▸ **What is required**:
Could you copy every line of the data that contains "each"?

▸ **Record set**:
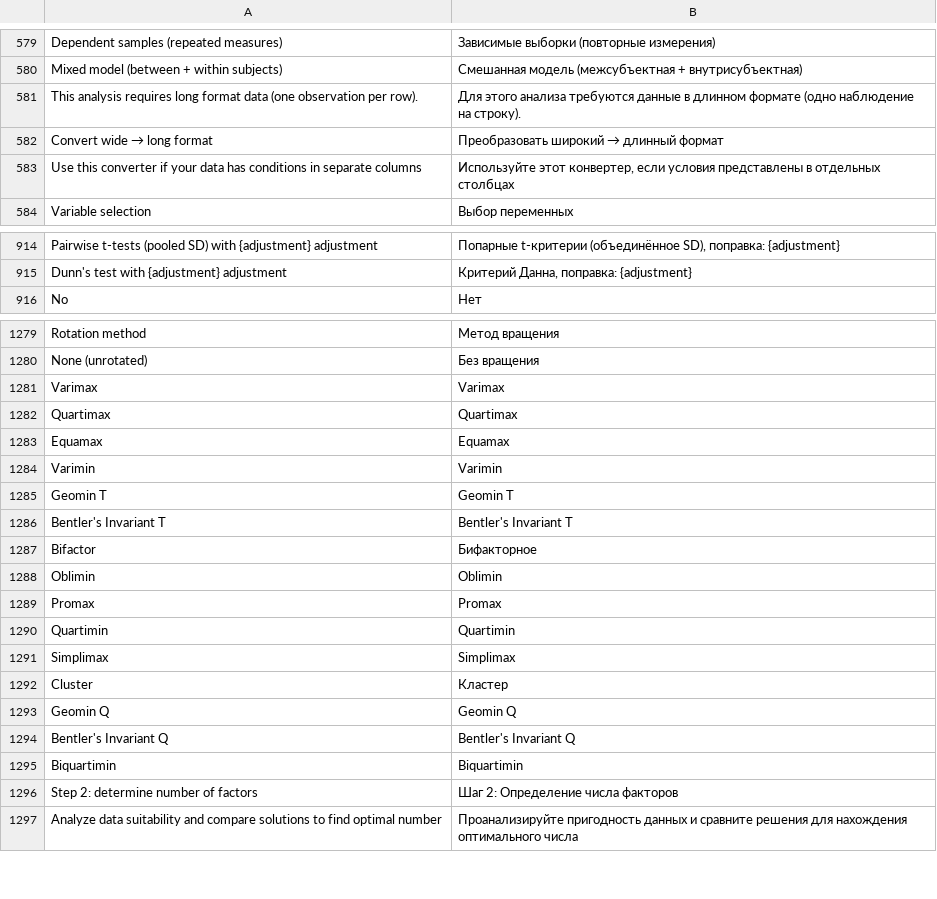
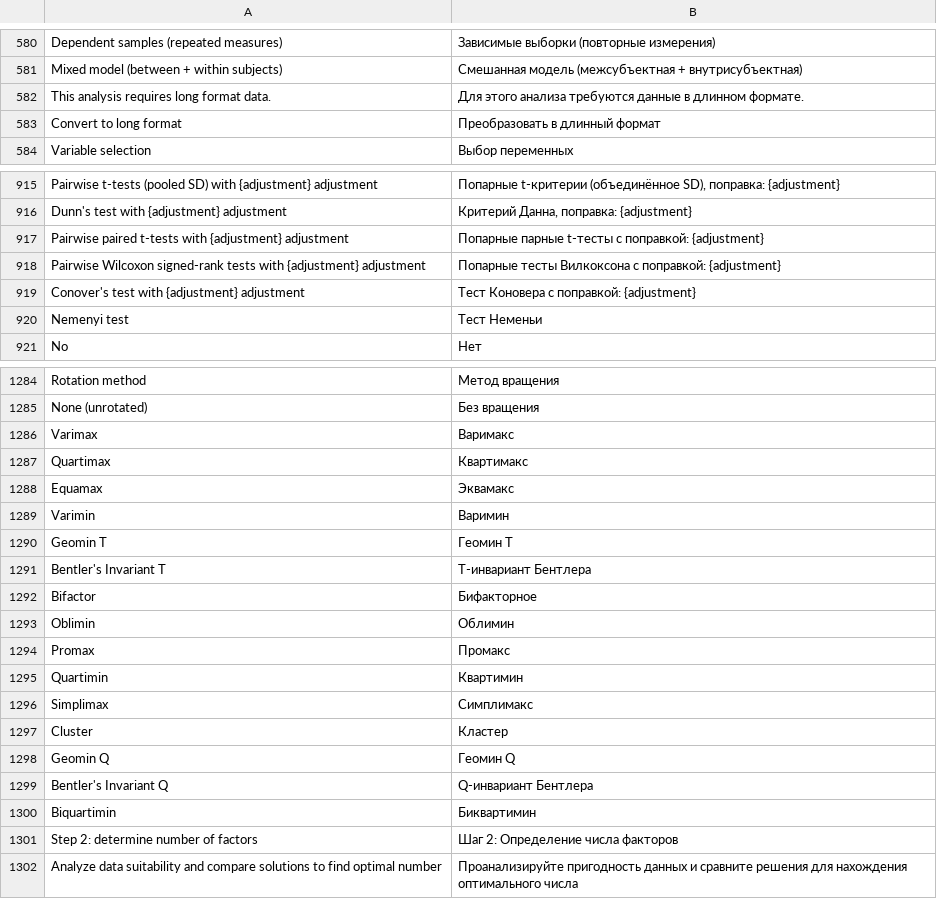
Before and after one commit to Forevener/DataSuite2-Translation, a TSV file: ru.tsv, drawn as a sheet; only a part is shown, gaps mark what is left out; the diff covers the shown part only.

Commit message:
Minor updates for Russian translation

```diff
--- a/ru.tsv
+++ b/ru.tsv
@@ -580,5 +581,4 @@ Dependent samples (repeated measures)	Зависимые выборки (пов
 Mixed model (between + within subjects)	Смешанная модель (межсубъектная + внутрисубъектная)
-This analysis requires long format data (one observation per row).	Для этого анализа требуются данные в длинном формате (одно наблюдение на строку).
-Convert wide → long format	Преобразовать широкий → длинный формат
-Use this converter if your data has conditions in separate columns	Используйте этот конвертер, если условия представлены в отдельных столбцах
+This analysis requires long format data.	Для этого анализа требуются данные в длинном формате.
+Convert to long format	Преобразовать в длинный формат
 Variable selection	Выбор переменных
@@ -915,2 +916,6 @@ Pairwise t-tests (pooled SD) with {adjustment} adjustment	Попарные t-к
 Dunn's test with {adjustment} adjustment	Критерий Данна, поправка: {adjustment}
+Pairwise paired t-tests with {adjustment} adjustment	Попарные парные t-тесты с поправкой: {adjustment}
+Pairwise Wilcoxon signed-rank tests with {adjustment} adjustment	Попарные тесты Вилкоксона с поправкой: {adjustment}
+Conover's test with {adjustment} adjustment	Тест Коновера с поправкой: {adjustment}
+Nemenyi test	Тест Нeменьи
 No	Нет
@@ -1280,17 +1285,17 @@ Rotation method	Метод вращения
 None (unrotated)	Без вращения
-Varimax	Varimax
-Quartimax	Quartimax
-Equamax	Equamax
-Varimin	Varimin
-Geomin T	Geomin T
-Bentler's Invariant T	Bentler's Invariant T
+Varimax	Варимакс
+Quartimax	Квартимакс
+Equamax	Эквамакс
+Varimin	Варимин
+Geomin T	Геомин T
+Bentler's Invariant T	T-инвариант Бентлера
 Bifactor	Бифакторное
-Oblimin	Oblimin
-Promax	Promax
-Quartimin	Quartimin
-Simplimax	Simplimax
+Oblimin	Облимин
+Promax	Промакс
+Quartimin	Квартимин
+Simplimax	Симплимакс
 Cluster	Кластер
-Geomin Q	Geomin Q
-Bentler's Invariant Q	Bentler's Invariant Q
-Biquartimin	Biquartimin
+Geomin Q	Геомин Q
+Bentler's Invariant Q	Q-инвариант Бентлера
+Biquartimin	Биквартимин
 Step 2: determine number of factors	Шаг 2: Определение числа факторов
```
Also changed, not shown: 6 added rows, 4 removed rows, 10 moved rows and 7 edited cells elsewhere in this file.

...

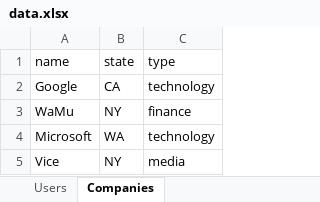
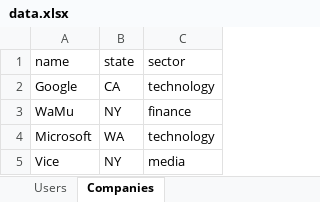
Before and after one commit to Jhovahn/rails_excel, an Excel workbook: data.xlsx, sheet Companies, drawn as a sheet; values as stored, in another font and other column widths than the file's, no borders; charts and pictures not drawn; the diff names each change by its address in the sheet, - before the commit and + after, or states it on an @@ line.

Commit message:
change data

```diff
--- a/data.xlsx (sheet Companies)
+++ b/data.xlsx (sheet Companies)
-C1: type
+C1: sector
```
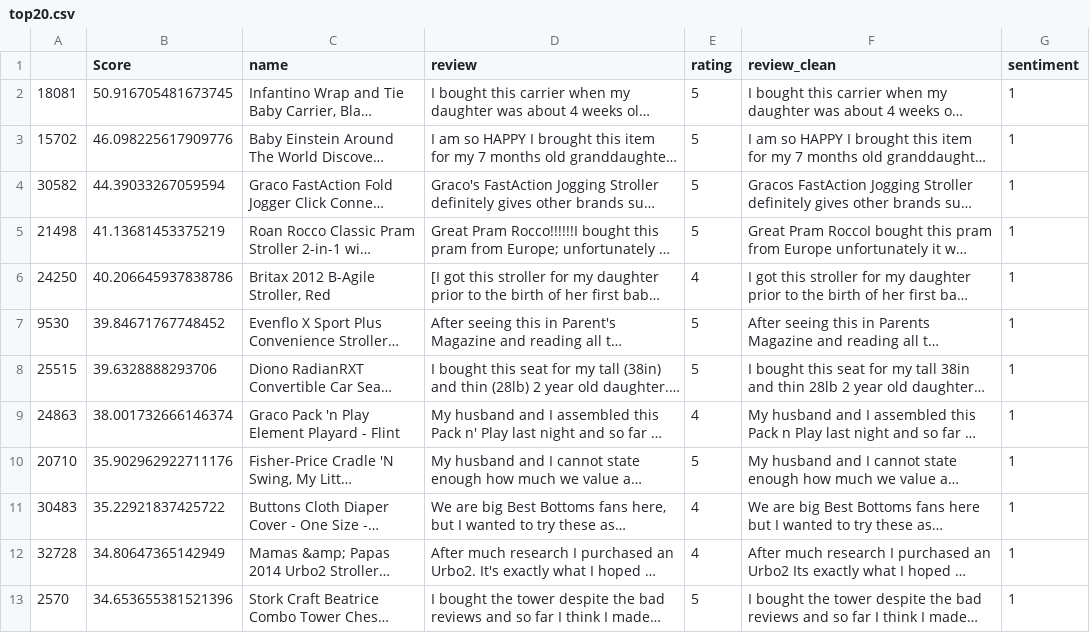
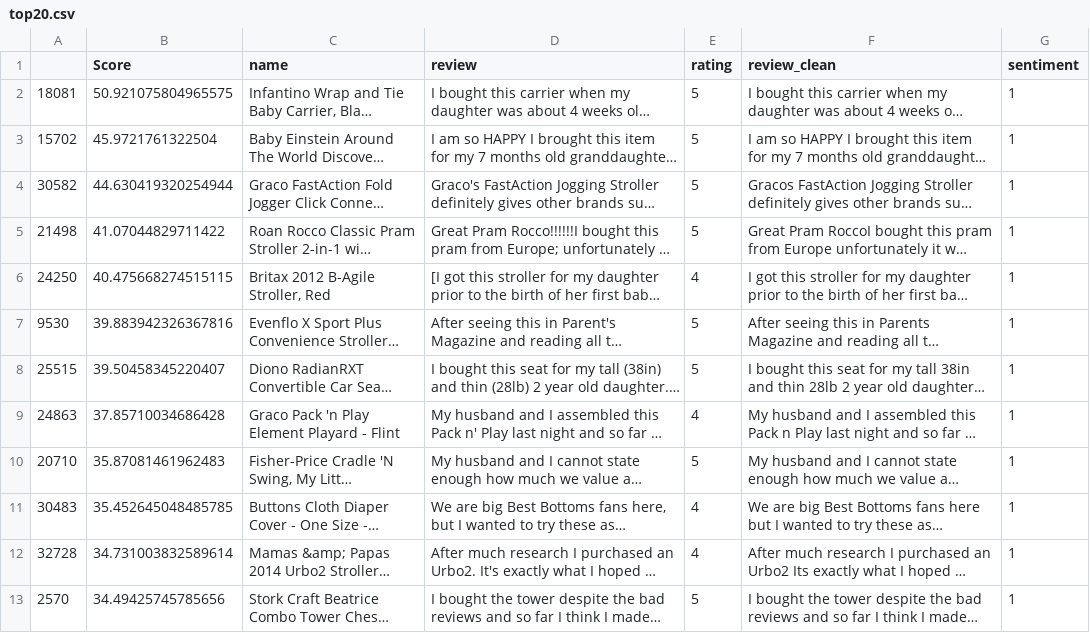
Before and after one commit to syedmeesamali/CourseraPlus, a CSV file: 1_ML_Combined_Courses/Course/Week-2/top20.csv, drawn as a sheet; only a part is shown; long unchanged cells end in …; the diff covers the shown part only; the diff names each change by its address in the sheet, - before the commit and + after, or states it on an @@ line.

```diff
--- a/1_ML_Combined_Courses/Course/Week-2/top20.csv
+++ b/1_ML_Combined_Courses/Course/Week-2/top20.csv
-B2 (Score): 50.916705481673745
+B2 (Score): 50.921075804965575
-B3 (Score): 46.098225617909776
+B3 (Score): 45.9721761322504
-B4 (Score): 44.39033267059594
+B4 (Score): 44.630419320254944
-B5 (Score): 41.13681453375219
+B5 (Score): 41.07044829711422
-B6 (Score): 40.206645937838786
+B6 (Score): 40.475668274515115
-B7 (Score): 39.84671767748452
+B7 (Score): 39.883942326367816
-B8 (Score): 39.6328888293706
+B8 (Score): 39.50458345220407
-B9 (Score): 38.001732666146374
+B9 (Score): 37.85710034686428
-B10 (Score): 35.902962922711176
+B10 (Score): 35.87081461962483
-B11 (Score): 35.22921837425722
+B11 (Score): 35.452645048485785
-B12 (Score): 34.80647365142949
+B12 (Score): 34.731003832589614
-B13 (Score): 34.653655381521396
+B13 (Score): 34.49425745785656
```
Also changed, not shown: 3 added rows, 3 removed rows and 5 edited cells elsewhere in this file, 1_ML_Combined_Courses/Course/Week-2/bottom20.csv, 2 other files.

▸ **Response to the exercise**:
Before and after one commit to Jhovahn/rails_excel, an Excel workbook: data.xlsx, sheet Companies, drawn as a sheet; values as stored, in another font and other column widths than the file's, no borders; charts and pictures not drawn; the diff names each change by its address in the sheet, - before the commit and + after, or states it on an @@ line.
Before and after one commit to syedmeesamali/CourseraPlus, a CSV file: 1_ML_Combined_Courses/Course/Week-2/top20.csv, drawn as a sheet; only a part is shown; long unchanged cells end in …; the diff covers the shown part only; the diff names each change by its address in the sheet, - before the commit and + after, or states it on an @@ line.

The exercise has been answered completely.